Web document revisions
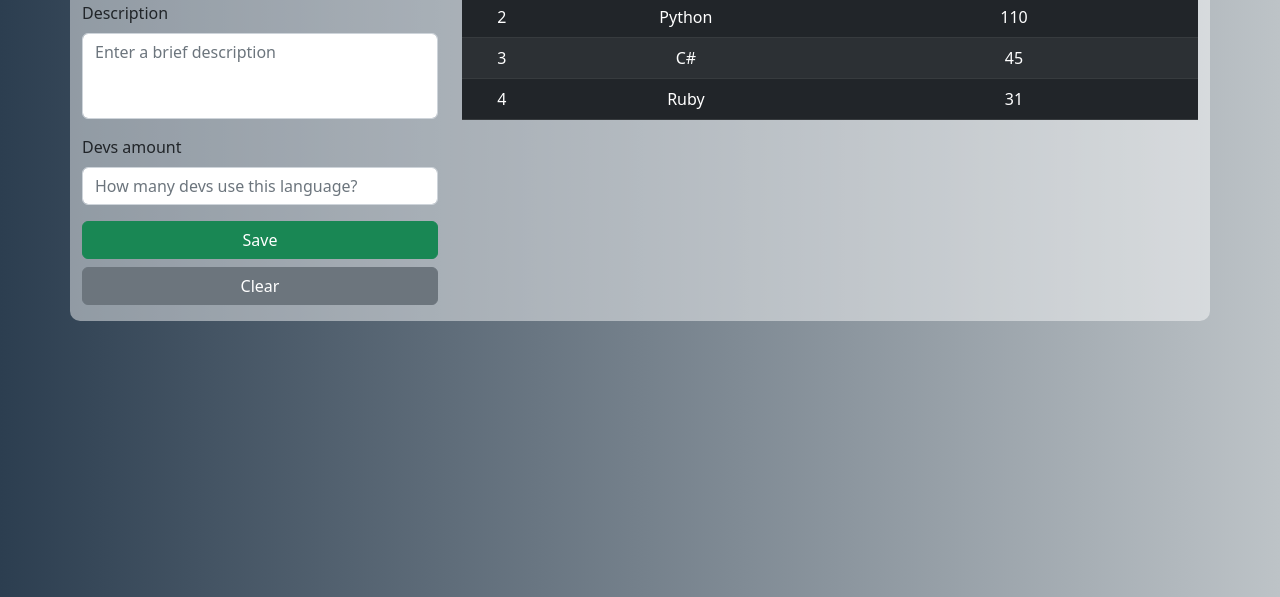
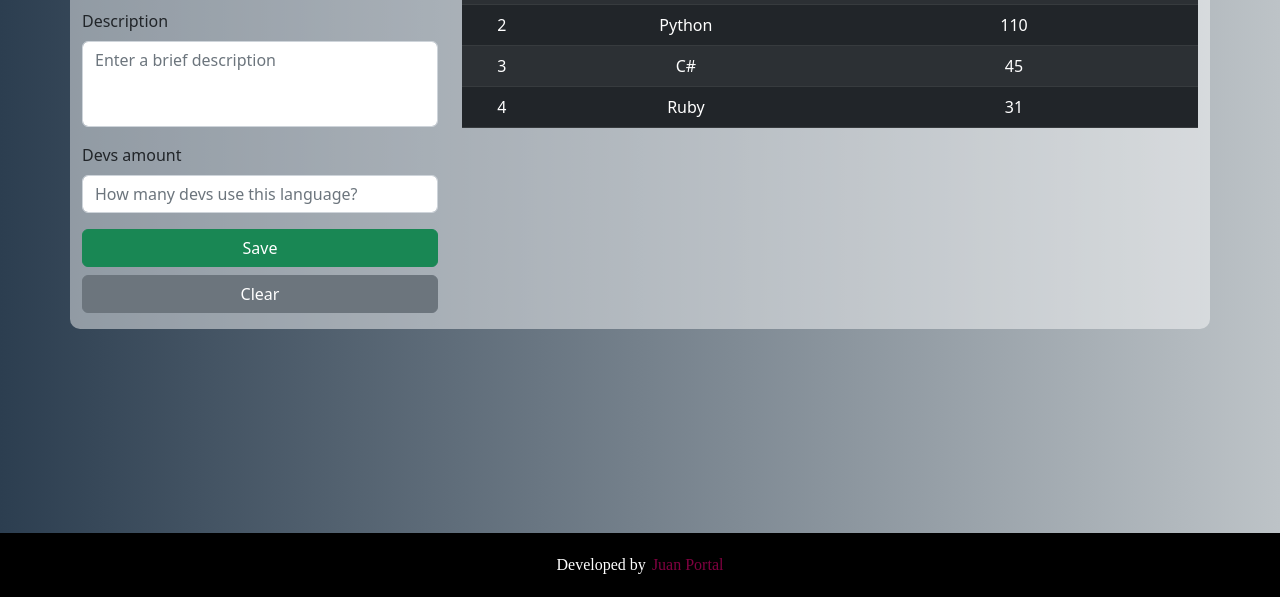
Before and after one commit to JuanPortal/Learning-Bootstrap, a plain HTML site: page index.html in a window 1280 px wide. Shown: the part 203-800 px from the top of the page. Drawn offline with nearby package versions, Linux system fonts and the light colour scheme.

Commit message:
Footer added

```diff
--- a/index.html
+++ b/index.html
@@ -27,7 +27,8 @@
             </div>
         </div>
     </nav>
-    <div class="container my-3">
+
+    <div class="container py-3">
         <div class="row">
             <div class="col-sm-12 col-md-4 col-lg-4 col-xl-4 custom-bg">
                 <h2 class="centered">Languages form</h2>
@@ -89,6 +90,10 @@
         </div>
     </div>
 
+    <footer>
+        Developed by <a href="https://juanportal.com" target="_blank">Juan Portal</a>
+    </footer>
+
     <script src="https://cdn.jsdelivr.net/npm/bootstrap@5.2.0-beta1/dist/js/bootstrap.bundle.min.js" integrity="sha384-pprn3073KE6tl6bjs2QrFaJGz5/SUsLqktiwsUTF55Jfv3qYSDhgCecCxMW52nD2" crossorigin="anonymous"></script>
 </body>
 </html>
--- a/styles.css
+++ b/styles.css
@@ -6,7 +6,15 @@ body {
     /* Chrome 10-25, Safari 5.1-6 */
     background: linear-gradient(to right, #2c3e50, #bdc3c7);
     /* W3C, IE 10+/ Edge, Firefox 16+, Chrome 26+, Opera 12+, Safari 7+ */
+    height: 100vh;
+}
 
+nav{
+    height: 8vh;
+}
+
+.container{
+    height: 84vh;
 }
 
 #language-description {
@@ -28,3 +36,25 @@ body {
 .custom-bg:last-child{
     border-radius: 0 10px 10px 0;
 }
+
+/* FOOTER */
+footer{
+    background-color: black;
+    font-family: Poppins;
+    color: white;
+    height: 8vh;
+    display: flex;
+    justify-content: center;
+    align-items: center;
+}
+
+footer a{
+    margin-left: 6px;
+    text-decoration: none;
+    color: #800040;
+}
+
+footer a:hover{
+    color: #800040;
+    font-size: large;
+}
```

--

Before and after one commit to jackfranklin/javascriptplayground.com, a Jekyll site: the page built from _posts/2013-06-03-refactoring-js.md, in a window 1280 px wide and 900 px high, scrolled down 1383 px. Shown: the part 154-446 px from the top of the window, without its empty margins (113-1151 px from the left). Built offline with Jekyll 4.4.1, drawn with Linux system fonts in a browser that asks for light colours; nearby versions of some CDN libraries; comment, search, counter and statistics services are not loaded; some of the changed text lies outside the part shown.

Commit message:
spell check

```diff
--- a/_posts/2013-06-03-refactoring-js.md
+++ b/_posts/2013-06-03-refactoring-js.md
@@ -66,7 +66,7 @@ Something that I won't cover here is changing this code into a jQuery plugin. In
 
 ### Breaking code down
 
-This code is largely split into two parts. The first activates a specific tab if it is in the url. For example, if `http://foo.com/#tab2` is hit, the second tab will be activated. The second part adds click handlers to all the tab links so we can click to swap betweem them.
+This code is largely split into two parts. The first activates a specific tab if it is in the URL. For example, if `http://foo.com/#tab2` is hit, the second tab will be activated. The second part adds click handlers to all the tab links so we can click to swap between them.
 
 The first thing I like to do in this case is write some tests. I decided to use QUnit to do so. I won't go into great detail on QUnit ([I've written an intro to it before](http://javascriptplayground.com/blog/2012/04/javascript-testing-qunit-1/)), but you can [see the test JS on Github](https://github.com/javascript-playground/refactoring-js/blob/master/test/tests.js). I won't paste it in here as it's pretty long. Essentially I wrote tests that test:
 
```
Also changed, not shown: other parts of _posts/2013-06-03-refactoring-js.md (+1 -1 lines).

## ABOUT THIS TASK
Please show every line above that includes the word "largely".

## ANSWER SPACE
-This code is largely split into two parts. The first activates a specific tab if it is in the url. For example, if `http://foo.com/#tab2` is hit, the second tab will be activated. The second part adds click handlers to all the tab links so we can click to swap betweem them.
+This code is largely split into two parts. The first activates a specific tab if it is in the URL. For example, if `http://foo.com/#tab2` is hit, the second tab will be activated. The second part adds click handlers to all the tab links so we can click to swap between them.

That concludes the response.